-------- Source material --------

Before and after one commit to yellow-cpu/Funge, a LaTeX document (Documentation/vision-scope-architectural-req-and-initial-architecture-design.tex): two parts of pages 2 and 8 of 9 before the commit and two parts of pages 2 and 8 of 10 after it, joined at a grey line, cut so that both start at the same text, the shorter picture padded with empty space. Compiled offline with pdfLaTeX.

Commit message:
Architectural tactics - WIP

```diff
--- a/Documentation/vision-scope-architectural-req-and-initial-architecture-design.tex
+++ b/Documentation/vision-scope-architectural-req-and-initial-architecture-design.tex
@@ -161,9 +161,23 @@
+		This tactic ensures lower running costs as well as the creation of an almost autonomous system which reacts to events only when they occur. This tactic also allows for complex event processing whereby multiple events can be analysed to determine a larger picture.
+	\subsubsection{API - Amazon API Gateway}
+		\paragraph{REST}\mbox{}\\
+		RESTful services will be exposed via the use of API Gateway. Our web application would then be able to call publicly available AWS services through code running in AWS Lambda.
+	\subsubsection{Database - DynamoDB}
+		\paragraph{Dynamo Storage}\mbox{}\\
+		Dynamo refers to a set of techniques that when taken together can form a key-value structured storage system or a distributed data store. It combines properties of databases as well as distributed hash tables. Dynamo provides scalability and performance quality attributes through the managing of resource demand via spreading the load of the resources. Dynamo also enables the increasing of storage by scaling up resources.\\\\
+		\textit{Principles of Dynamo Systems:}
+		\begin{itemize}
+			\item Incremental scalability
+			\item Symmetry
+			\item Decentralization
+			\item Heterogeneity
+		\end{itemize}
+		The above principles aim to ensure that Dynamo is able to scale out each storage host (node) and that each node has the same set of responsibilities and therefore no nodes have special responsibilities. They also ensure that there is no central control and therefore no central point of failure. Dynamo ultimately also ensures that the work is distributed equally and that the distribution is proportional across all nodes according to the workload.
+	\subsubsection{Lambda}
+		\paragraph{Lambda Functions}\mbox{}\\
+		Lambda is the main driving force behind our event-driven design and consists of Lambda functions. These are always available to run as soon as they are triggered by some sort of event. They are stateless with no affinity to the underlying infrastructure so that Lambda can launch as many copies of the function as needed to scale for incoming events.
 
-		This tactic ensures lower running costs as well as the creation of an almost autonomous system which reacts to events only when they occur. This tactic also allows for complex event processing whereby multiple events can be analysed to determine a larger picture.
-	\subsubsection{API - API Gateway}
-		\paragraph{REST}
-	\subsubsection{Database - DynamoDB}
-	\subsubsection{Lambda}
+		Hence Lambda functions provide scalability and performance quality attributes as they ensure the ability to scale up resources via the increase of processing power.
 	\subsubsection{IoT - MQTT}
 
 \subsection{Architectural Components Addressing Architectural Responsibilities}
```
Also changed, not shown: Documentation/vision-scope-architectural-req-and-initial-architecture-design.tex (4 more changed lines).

--------
-------- Source material --------

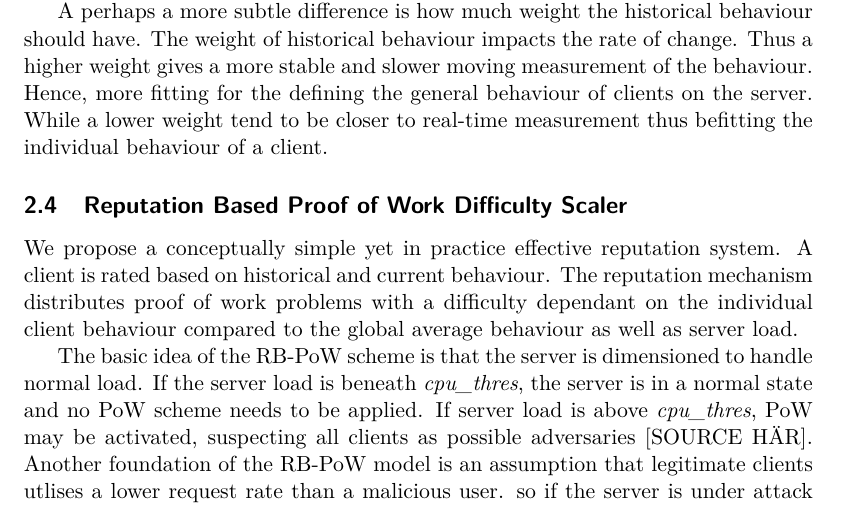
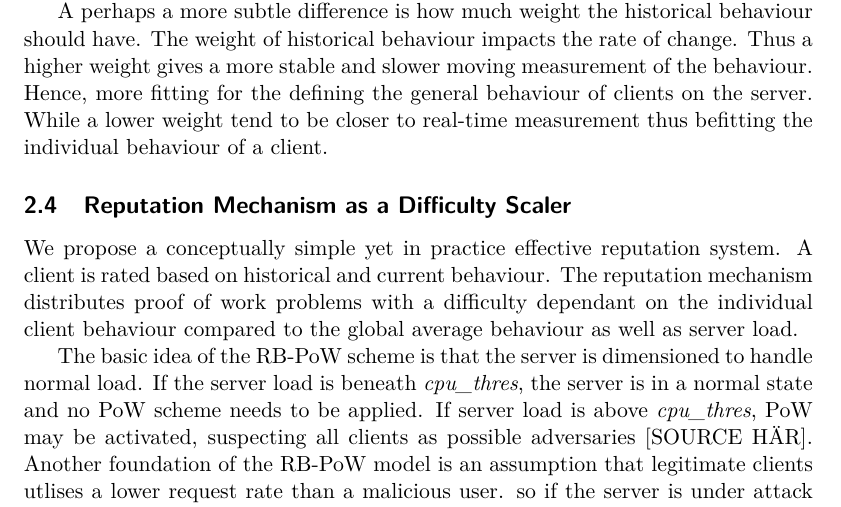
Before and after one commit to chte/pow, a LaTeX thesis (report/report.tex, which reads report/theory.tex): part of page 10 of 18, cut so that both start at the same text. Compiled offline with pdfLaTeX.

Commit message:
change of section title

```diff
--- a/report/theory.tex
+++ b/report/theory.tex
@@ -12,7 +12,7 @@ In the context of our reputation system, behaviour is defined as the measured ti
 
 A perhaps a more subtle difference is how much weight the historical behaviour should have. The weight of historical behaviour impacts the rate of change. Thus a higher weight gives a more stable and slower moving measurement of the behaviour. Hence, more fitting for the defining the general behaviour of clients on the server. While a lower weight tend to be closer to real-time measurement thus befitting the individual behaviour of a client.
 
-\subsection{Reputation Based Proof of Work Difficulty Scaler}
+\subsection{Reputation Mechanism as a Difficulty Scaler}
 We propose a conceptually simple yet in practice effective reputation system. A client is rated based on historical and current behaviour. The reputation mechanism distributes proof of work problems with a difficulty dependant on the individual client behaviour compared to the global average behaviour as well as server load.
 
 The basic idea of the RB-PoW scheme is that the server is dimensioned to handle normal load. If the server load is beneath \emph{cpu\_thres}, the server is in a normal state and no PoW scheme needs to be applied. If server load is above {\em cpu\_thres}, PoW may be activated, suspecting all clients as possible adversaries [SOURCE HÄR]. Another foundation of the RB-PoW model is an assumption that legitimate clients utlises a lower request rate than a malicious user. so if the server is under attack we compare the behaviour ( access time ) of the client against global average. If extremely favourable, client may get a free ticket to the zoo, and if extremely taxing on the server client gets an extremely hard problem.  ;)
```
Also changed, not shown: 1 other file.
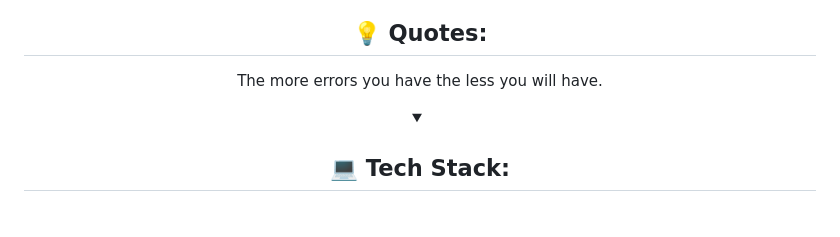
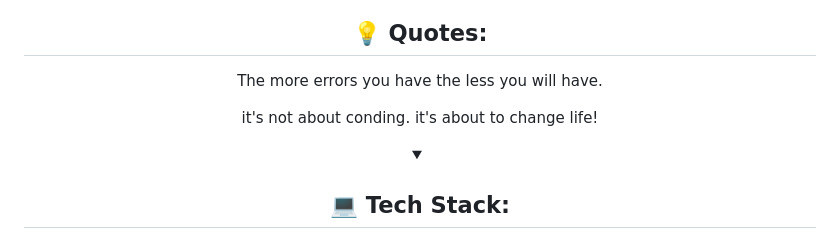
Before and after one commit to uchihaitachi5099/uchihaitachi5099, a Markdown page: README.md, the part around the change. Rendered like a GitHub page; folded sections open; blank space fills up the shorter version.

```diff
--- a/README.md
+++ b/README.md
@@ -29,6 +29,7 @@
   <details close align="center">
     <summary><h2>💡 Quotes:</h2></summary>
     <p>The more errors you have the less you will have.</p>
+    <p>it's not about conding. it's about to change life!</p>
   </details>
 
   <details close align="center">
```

--------
-------- Source material --------

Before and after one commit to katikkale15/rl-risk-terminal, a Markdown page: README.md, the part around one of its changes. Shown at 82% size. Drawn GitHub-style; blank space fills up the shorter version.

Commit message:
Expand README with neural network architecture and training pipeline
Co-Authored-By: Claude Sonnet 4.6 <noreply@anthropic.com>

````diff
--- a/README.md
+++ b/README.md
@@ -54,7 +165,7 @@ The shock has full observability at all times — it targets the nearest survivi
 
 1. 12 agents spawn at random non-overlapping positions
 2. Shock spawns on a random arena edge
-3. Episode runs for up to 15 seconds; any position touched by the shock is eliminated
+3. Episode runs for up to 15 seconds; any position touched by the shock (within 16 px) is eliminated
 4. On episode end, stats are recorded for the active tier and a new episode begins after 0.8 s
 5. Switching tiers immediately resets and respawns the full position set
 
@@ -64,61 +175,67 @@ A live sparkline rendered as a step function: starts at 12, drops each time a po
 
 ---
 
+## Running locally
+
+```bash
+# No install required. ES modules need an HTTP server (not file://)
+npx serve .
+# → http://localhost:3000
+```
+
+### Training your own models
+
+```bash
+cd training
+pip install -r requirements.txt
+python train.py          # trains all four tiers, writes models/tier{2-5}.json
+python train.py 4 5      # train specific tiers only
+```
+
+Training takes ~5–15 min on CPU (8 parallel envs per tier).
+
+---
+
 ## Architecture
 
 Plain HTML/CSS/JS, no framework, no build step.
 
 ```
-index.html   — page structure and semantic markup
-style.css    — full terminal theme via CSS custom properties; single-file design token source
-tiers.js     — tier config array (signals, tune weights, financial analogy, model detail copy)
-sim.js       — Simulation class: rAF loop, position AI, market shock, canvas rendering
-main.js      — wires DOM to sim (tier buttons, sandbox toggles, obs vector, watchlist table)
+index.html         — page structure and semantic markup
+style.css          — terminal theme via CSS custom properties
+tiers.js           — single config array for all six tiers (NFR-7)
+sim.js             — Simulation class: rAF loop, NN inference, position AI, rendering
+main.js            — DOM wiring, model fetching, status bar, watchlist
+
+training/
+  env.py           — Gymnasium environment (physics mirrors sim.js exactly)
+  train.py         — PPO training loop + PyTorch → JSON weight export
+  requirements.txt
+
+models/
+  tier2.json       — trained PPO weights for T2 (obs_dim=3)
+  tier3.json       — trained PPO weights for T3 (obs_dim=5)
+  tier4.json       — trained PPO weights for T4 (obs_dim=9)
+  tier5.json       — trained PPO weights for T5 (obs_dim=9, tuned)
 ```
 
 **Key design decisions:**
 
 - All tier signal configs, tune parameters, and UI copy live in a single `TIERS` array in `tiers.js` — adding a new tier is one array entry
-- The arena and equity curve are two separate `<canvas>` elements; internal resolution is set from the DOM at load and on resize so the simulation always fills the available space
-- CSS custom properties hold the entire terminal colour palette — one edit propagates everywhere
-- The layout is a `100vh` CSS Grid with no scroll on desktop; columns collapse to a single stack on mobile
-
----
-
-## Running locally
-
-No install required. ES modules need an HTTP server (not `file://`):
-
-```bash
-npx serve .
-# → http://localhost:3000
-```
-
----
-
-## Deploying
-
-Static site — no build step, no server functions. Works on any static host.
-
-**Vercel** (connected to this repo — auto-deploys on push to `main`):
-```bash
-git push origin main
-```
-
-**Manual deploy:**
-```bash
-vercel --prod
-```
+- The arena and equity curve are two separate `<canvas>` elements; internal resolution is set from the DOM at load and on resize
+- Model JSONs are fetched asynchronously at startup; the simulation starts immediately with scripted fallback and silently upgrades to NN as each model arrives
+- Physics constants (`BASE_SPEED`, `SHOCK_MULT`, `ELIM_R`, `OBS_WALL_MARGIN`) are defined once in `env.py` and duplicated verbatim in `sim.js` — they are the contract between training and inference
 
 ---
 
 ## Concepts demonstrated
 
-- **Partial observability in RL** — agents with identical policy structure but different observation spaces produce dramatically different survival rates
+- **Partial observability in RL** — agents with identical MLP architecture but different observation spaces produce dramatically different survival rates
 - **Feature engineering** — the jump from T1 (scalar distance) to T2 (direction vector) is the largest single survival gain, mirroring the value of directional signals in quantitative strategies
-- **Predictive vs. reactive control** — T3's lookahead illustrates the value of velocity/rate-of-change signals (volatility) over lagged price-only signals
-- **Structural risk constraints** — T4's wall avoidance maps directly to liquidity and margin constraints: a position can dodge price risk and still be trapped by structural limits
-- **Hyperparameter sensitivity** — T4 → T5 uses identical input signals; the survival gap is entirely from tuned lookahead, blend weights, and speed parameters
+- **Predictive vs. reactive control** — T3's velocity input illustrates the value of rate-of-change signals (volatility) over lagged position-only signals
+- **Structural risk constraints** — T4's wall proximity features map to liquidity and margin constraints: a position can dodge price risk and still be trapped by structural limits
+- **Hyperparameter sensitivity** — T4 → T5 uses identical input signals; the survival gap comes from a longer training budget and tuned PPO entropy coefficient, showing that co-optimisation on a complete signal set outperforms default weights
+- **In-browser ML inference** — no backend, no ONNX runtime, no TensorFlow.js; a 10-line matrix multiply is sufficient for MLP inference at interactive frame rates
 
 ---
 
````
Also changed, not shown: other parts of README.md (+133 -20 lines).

--------

> [Assigned task]: Read the entries above and find each line holding the word "README". Copy it out.

> [Reply to the exercise]:
Before and after one commit to uchihaitachi5099/uchihaitachi5099, a Markdown page: README.md, the part around the change. Rendered like a GitHub page; folded sections open; blank space fills up the shorter version.
--- a/README.md
+++ b/README.md
Before and after one commit to katikkale15/rl-risk-terminal, a Markdown page: README.md, the part around one of its changes. Shown at 82% size. Drawn GitHub-style; blank space fills up the shorter version.
Expand README with neural network architecture and training pipeline
--- a/README.md
+++ b/README.md
Also changed, not shown: other parts of README.md (+133 -20 lines).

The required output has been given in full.